The Open UniversitySkip to content

How do students engage with computer-based assessments: impact of study breaks on intertemporal engagement and pass rates

Nguyen, Quan; Thorne, Sam and Rienties, Bart (2018). How do students engage with computer-based assessments: impact of study breaks on intertemporal engagement and pass rates. Behaviormetrika, 45(2) pp. 597–614.

Full text available as:
PDF (Version of Record) - Requires a PDF viewer such as GSview, Xpdf or Adobe Acrobat Reader
Download (794kB) | Preview
DOI (Digital Object Identifier) Link:
Google Scholar: Look up in Google Scholar


Study breaks and exam revision weeks are increasingly embedded in learning design under the assumption that students would make use of this time to catch up with their study or prepare for upcoming assessment tasks. However, there remains a paucity of empirical evidence to evaluate to what extent the implementation of study breaks, preparation and exam revision weeks impact students’ engagement and academic performance. By applying learning analytics in a Computer-Based Assessment (CBA) setting, this study investigates how study break weeks and assessment preparation weeks impacted the odds of passing a module using a mixed effect logistic regression on 123,916 undergraduate students in 205 modules over several semesters from 2015-2017 at the Open University. Furthermore, we investigated the intertemporal characteristics of student engagement during preparation weeks for a final assessment in an Introductory Business course over three semesters. A mixed-effect logistic regression was used to model behavioural engagement of 3,385 students on the VLE (i.e. click counts) over three semesters during the assessment preparation weeks. Our findings indicated a positive association between study breaks and the odds of passing a course, while there was no statistically significant effect in relation to the number of assessment preparation and revision weeks. Analysis of behavioural engagement on the VLE suggested that there was a higher proportion of passed students remained active during preparation and exam revision weeks compared to failed students. Compared to the pass group, the fail group also exhibited a stronger pattern of procrastination. This study offers new insights that could help institution management and course designer to evaluate the efficacy of using of study breaks and exam preparation weeks to improve student retention.
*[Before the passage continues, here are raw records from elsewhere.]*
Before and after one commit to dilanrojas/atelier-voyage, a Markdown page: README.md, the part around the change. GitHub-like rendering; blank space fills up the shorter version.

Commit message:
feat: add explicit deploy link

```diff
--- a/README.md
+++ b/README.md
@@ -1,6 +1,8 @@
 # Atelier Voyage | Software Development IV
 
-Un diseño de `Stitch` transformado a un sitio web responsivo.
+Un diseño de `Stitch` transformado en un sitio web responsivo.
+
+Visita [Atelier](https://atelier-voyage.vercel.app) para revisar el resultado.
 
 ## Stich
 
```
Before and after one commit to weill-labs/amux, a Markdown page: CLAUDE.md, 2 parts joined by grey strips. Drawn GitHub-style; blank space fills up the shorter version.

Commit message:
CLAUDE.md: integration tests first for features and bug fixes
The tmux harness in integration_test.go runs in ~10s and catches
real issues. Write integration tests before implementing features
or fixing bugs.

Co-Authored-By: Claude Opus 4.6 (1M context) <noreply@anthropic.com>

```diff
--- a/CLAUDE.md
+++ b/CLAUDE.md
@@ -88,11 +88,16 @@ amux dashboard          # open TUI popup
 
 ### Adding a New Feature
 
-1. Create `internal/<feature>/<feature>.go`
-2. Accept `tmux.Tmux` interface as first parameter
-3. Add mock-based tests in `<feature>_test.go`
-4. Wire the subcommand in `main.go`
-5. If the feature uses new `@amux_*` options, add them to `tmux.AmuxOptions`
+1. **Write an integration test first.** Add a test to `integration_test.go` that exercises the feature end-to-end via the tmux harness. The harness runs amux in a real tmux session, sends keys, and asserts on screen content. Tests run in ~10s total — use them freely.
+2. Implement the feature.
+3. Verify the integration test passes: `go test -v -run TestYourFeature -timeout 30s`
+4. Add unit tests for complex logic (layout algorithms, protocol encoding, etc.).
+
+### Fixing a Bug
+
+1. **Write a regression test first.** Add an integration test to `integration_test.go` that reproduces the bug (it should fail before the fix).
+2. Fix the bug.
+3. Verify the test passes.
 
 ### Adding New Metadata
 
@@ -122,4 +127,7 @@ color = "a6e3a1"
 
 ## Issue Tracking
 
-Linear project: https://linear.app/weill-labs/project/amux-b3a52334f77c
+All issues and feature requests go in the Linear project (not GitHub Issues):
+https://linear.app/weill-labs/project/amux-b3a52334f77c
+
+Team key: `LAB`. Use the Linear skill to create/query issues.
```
Item Type: Journal Item
Copyright Holders: 2018 The Authors
ISSN: 1349-6964
Keywords: Computer-Based Assessment; Engagement; Temporality; Learning Analytics; Academic performance
Academic Unit/School: Institute of Educational Technology (IET)
Other Departments > Strategy Office
Other Departments
Research Group: Centre for Research in Education and Educational Technology (CREET)
Item ID: 55977
Depositing User: Bart Rienties
Date Deposited: 01 Aug 2018 13:34
Last Modified: 27 Feb 2020 06:35
Share this page:


Altmetrics from Altmetric

Citations from Dimensions

Download history for this item

These details should be considered as only a guide to the number of downloads performed manually. Algorithmic methods have been applied in an attempt to remove automated downloads from the displayed statistics but no guarantee can be made as to the accuracy of the figures.

Actions (login may be required)

Policies | Disclaimer

© The Open University   contact the OU